Hi there! I am the founder of Tips for Family Trips. I am a married mom of two children, ages 10 and 12, living near Salt Lake City, Utah. We took our first child on a two-week road trip when she was four weeks old and we have been traveling as a family ever since. We love to get out of the house to see and do fun things, both far away and in our own neighborhood.

5 Comments

  1. I love Lake Placid.
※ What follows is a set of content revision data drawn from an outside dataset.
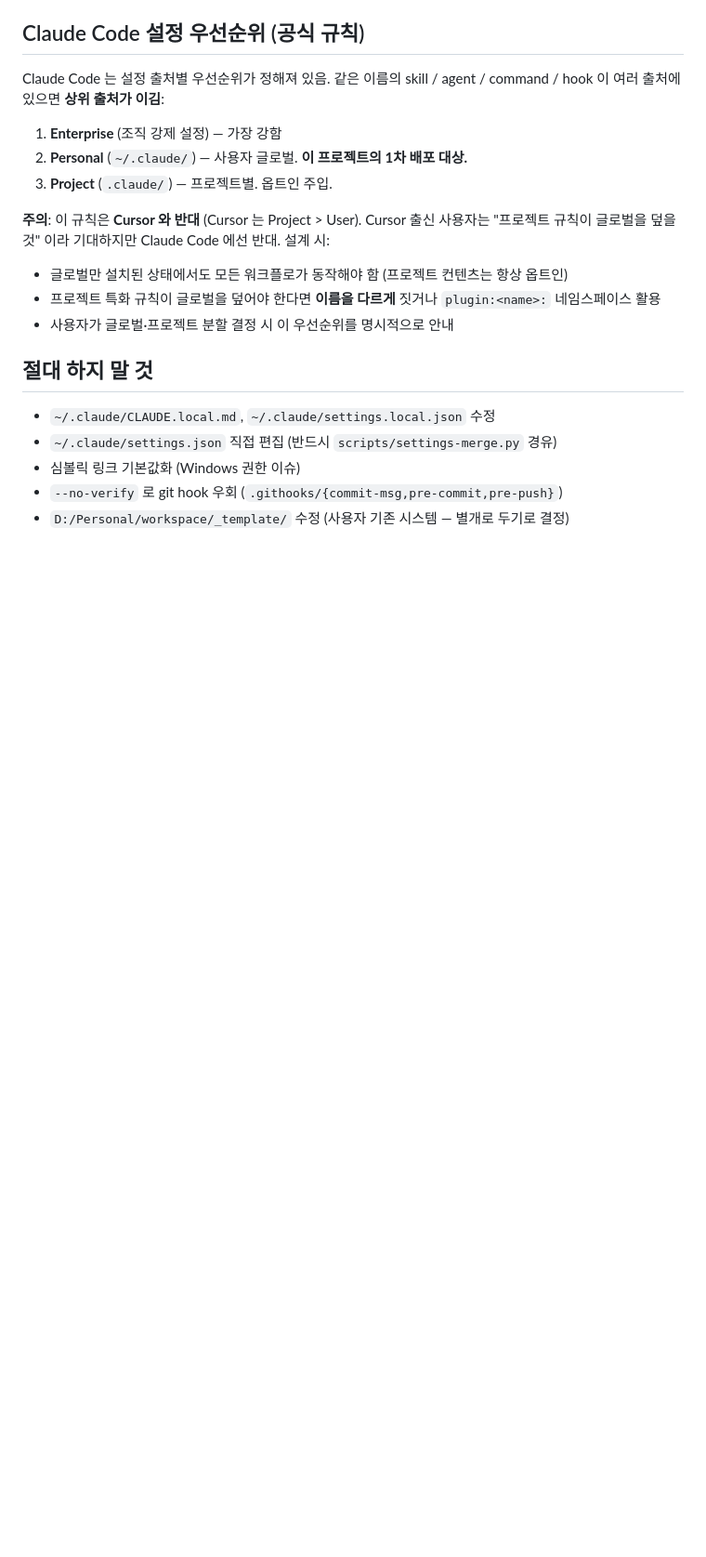
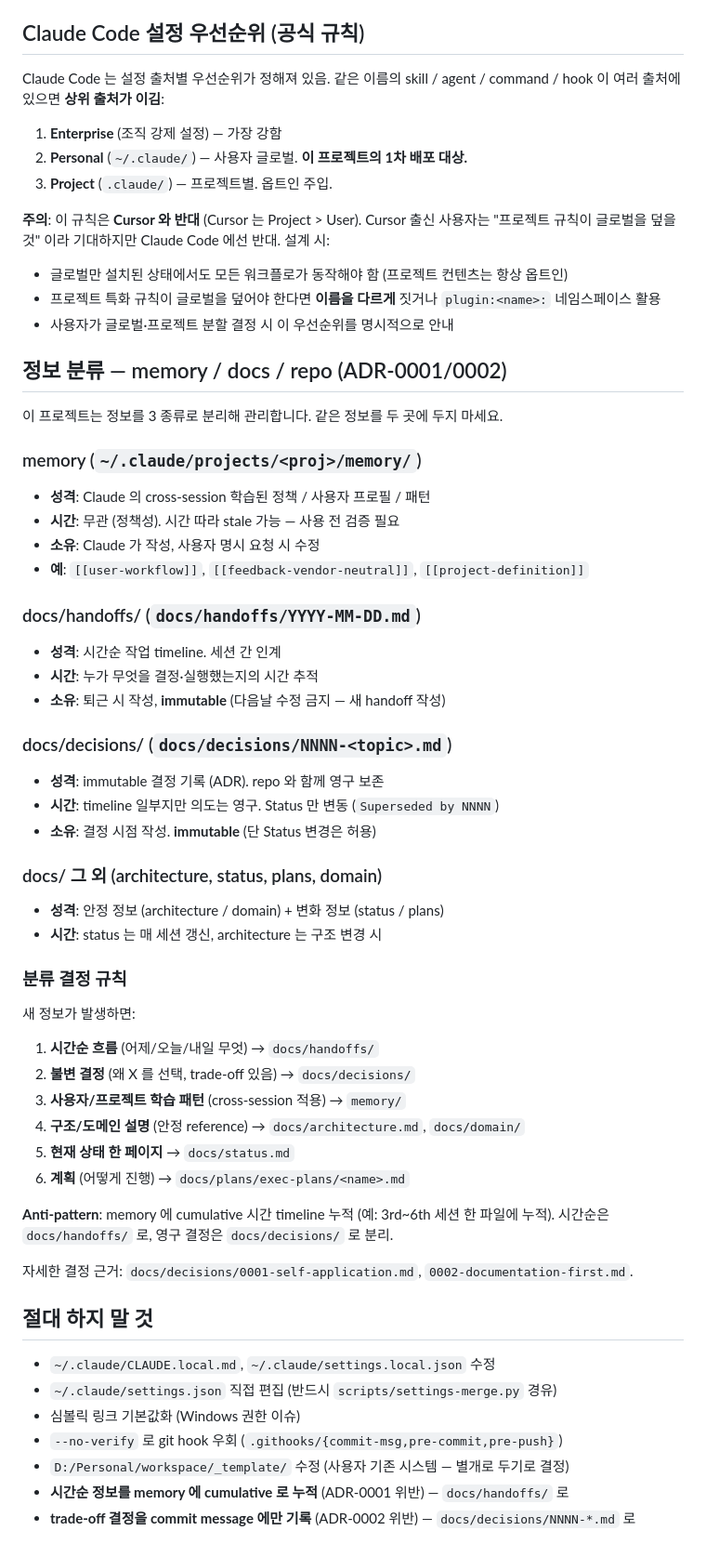
Before and after one commit to youja2014/claude-workflow, a Markdown page: CLAUDE.md, the part around the change. Shown at 93% size. Rendered like a GitHub page; blank space fills up the shorter version.

Commit message:
docs: add info classification policy + ADR 0001/0002
Phase 2 — 명문화. ADR-0001 (self-application) 과 ADR-0002 (documentation-first)
로 본 세션의 두 핵심 결정을 영구 보존.

CLAUDE.md 에 "정보 분류" 섹션 추가:
- memory: cross-session 학습된 정책
- docs/handoffs/: 시간순 작업 timeline (immutable)
- docs/decisions/: immutable ADR
- docs/ 그 외: architecture/status/plans/domain

분류 결정 규칙 6개 + anti-pattern (memory cumulative 시간 누적) 명시.
"절대 하지 말 것" 에 ADR 위반 항목 2개 추가.

ADR-0001: 메타 프로젝트가 자기 정체성 ("신규+기존 모두 적용") 을 본인에게
적용하지 않던 갭을 docs/ 7 카테고리 부트스트랩으로 해결 (Phase 1).

ADR-0002: 사용자 강조 ("애매모호 진행 안 함, 명확한 명문화") 를 4 원칙
(계획/결정/인계/출처) 으로 명문화. 임계값: "trade-off 가 다음 세션 검토
가치 있는가" YES 일 때만 ADR.

```diff
--- a/CLAUDE.md
+++ b/CLAUDE.md
@@ -115,6 +115,44 @@ Claude Code 는 설정 출처별 우선순위가 정해져 있음. 같은 이름
 - 프로젝트 특화 규칙이 글로벌을 덮어야 한다면 **이름을 다르게** 짓거나 `plugin:<name>:` 네임스페이스 활용
 - 사용자가 글로벌·프로젝트 분할 결정 시 이 우선순위를 명시적으로 안내
 
+## 정보 분류 — memory / docs / repo (ADR-0001/0002)
+
+이 프로젝트는 정보를 3 종류로 분리해 관리합니다. 같은 정보를 두 곳에 두지 마세요.
+
+### memory (`~/.claude/projects/<proj>/memory/`)
+- **성격**: Claude 의 cross-session 학습된 정책 / 사용자 프로필 / 패턴
+- **시간**: 무관 (정책성). 시간 따라 stale 가능 — 사용 전 검증 필요
+- **소유**: Claude 가 작성, 사용자 명시 요청 시 수정
+- **예**: `[[user-workflow]]`, `[[feedback-vendor-neutral]]`, `[[project-definition]]`
+
+### docs/handoffs/ (`docs/handoffs/YYYY-MM-DD.md`)
+- **성격**: 시간순 작업 timeline. 세션 간 인계
+- **시간**: 누가 무엇을 결정·실행했는지의 시간 추적
+- **소유**: 퇴근 시 작성, **immutable** (다음날 수정 금지 — 새 handoff 작성)
+
+### docs/decisions/ (`docs/decisions/NNNN-<topic>.md`)
+- **성격**: immutable 결정 기록 (ADR). repo 와 함께 영구 보존
+- **시간**: timeline 일부지만 의도는 영구. Status 만 변동 (`Superseded by NNNN`)
+- **소유**: 결정 시점 작성. **immutable** (단 Status 변경은 허용)
+
+### docs/ 그 외 (architecture, status, plans, domain)
+- **성격**: 안정 정보 (architecture / domain) + 변화 정보 (status / plans)
+- **시간**: status 는 매 세션 갱신, architecture 는 구조 변경 시
+
+### 분류 결정 규칙
+
+새 정보가 발생하면:
+1. **시간순 흐름** (어제/오늘/내일 무엇) → `docs/handoffs/`
+2. **불변 결정** (왜 X 를 선택, trade-off 있음) → `docs/decisions/`
+3. **사용자/프로젝트 학습 패턴** (cross-session 적용) → `memory/`
+4. **구조/도메인 설명** (안정 reference) → `docs/architecture.md`, `docs/domain/`
+5. **현재 상태 한 페이지** → `docs/status.md`
+6. **계획** (어떻게 진행) → `docs/plans/exec-plans/<name>.md`
+
+**Anti-pattern**: memory 에 cumulative 시간 timeline 누적 (예: 3rd~6th 세션 한 파일에 누적). 시간순은 `docs/handoffs/` 로, 영구 결정은 `docs/decisions/` 로 분리.
+
+자세한 결정 근거: `docs/decisions/0001-self-application.md`, `0002-documentation-first.md`.
+
 ## 절대 하지 말 것
 
 - `~/.claude/CLAUDE.local.md`, `~/.claude/settings.local.json` 수정
@@ -122,3 +160,5 @@ Claude Code 는 설정 출처별 우선순위가 정해져 있음. 같은 이름
 - 심볼릭 링크 기본값화 (Windows 권한 이슈)
 - `--no-verify` 로 git hook 우회 (`.githooks/{commit-msg,pre-commit,pre-push}`)
 - `D:/Personal/workspace/_template/` 수정 (사용자 기존 시스템 — 별개로 두기로 결정)
+- **시간순 정보를 memory 에 cumulative 로 누적** (ADR-0001 위반) — `docs/handoffs/` 로
+- **trade-off 결정을 commit message 에만 기록** (ADR-0002 위반) — `docs/decisions/NNNN-*.md` 로
```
We haven’t been in a while though – we’ll have to get back there soon!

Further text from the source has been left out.